If you inherited brains but not wealth, then your best bet is to join the top professions. Top professions like medicine and law are not just academically draining - for a number of years doctors and lawyers work the most brutal office hours. If you can survive the hours, the legend says that medical specialists can buy one private property every month. 

Their children can be elite.

b)  Inherited Brains and Wealth - Join Government or run a Startup

These are the masters of the universe who have it all. Money and Brains. The challenge for society is convincing these folks to serve the nation. The Admin Service pays almost as well as Goldman Sachs but the decisions can impact all Singaporeans. Alternatively, being a startup founder is no sweat for elites because there is already a safety net against failure, the payoff is that thousands of jobs can be built.

The question is, as a society, how can we convince the elites to serve? Elites don't really have to if they don't want to.

c) No inherited brains or wealth - Play the Squid Game

This is where the precariat comes from. They have limited financial, social or cultural capital. In this case, I have channelled the last article and suggest they join the Squid Game - any vocation that is based on a tournament system like a career in sales. 

In sales, 80% of the income is earned by the most charismatic 20%. This can be insurance or real estate sales. 

I am in this category as I do have to sell myself every week.

d) Inherited Wealth but not brains  - Patron of the Arts

My ambition is for my kids to at least qualify to join this segment. At least getting the alumni privileges is not taxable by the government.

It is easy to just dismiss these guys who inherited just money because they can go through life in a coma. But I don't believe that wealth should necessarily lead to an existential vacuum. 

If you have a lot of money and maybe not so much brains, you can still be a patron of the arts and bring more beauty into people's lives.

For readers who have just finished this article, which quadrant do you belong to? Do you agree with my recommendations?

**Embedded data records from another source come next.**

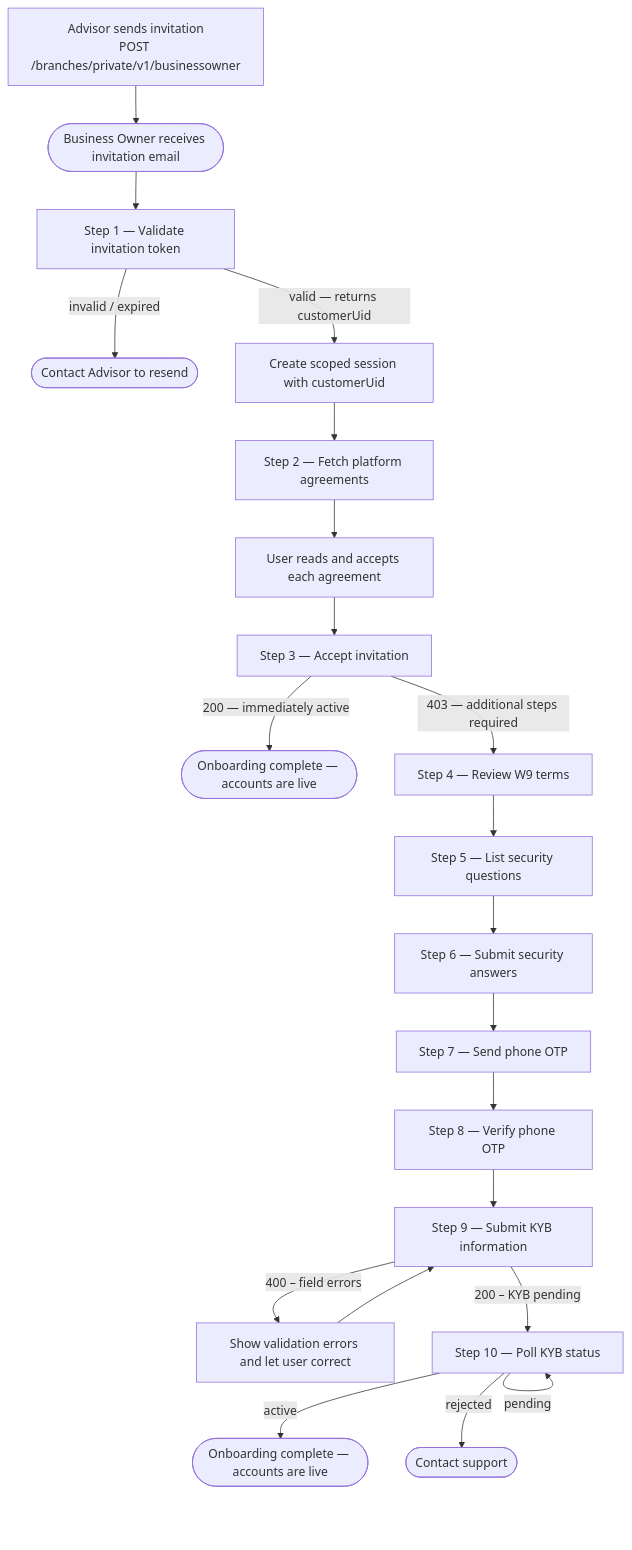
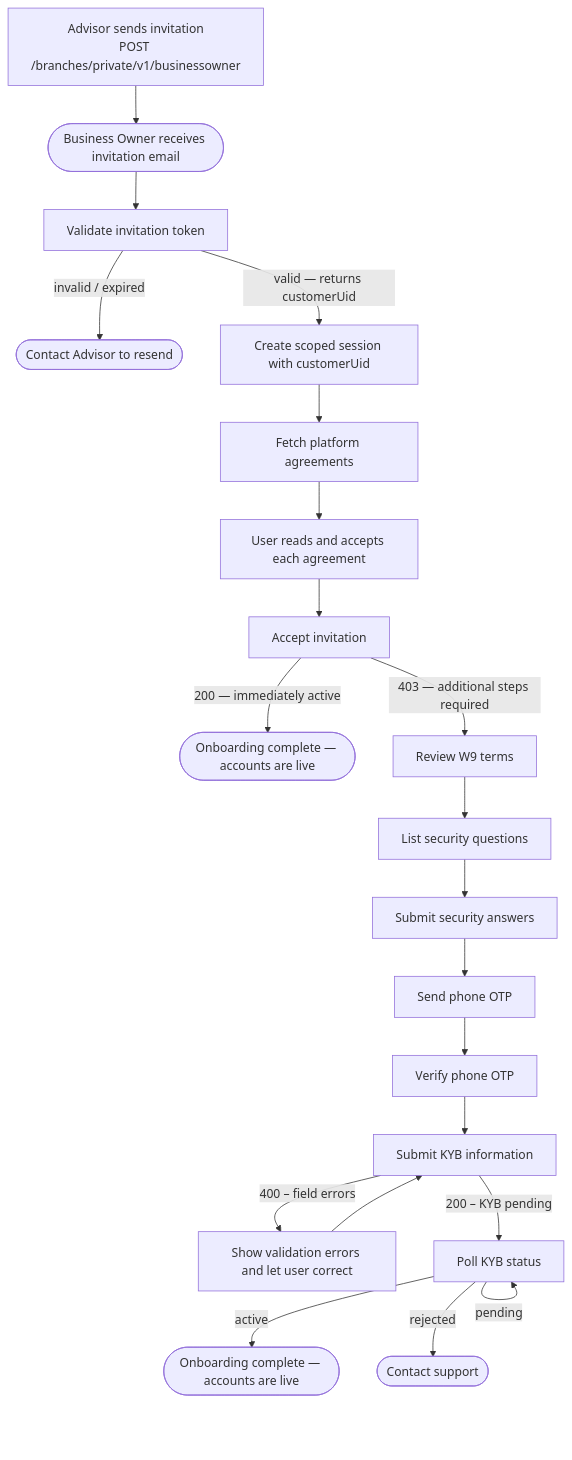
One commit to skhan-cpu/readme-paid changed the diagram in docs/Getting Started/business-owner/business-registration.md. Above: the diagram before and after it, drawn with Mermaid.

Commit message:
Fix session endpoint visibiltiy issue

````diff
--- a/docs/Getting Started/business-owner/business-registration.md
+++ b/docs/Getting Started/business-owner/business-registration.md
@@ -12,28 +12,28 @@
 ```mermaid
 flowchart TD
     A["Advisor sends invitation\nPOST /branches/private/v1/businessowner"]
     A --> B(["Business Owner receives invitation email"])
 
-    B --> C["Step 1 — Validate invitation token"]
+    B --> C["Validate invitation token"]
     C -->|invalid / expired| ERR(["Contact Advisor to resend"])
     C -->|valid — returns customerUid| SESSION["Create scoped session with customerUid"]
 
-    SESSION --> D["Step 2 — Fetch platform agreements"]
+    SESSION --> D["Fetch platform agreements"]
     D --> E["User reads and accepts each agreement"]
 
-    E --> F["Step 3 — Accept invitation"]
+    E --> F["Accept invitation"]
     F -->|200 — immediately active| DONE1(["Onboarding complete — accounts are live"])
-    F -->|403 — additional steps required| G["Step 4 — Review W9 terms"]
+    F -->|403 — additional steps required| G["Review W9 terms"]
 
-    G --> H["Step 5 — List security questions"]
-    H --> I["Step 6 — Submit security answers"]
-    I --> J["Step 7 — Send phone OTP"]
-    J --> K["Step 8 — Verify phone OTP"]
-    K --> L["Step 9 — Submit KYB information"]
+    G --> H["List security questions"]
+    H --> I["Submit security answers"]
+    I --> J["Send phone OTP"]
+    J --> K["Verify phone OTP"]
+    K --> L["Submit KYB information"]
     L -->|400 – field errors| ERR2["Show validation errors and let user correct"]
     ERR2 --> L
-    L -->|200 – KYB pending| M["Step 10 — Poll KYB status"]
+    L -->|200 – KYB pending| M["Poll KYB status"]
     M -->|pending| M
     M -->|active| DONE2(["Onboarding complete — accounts are live"])
     M -->|rejected| REJ(["Contact support"])
 ```
````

Share them in the comments below. 



  1. Superficially you can market yourself as a squidy, but you're closer to the entrepreneur / biz start-up spectrum. 😉

    As for admin service, it's usually the no inherited wealth/ high intelligence that stay in it. Those from super wealthy families often chaff at the system even if they're a high-flier being put in charge of a stat board in their 30s & higher chance of them leaving eventually.

    Btw when I say no inherited wealth above, it really means not crazy rich. Vast majority (75+%) of govt scholars do come from upper middle class i.e. parents at least condo address or terrace house.

  2. I think the government really needs to come up with a plan to draw elites into the Admin Service even though you are right, they really have no incentive to stay. Sometimes having wealth can mean saying no to a minister if there is a disagreement with policies.

    Without inherited wealth, the smart Admin officer will just bite the bullet and make things happen.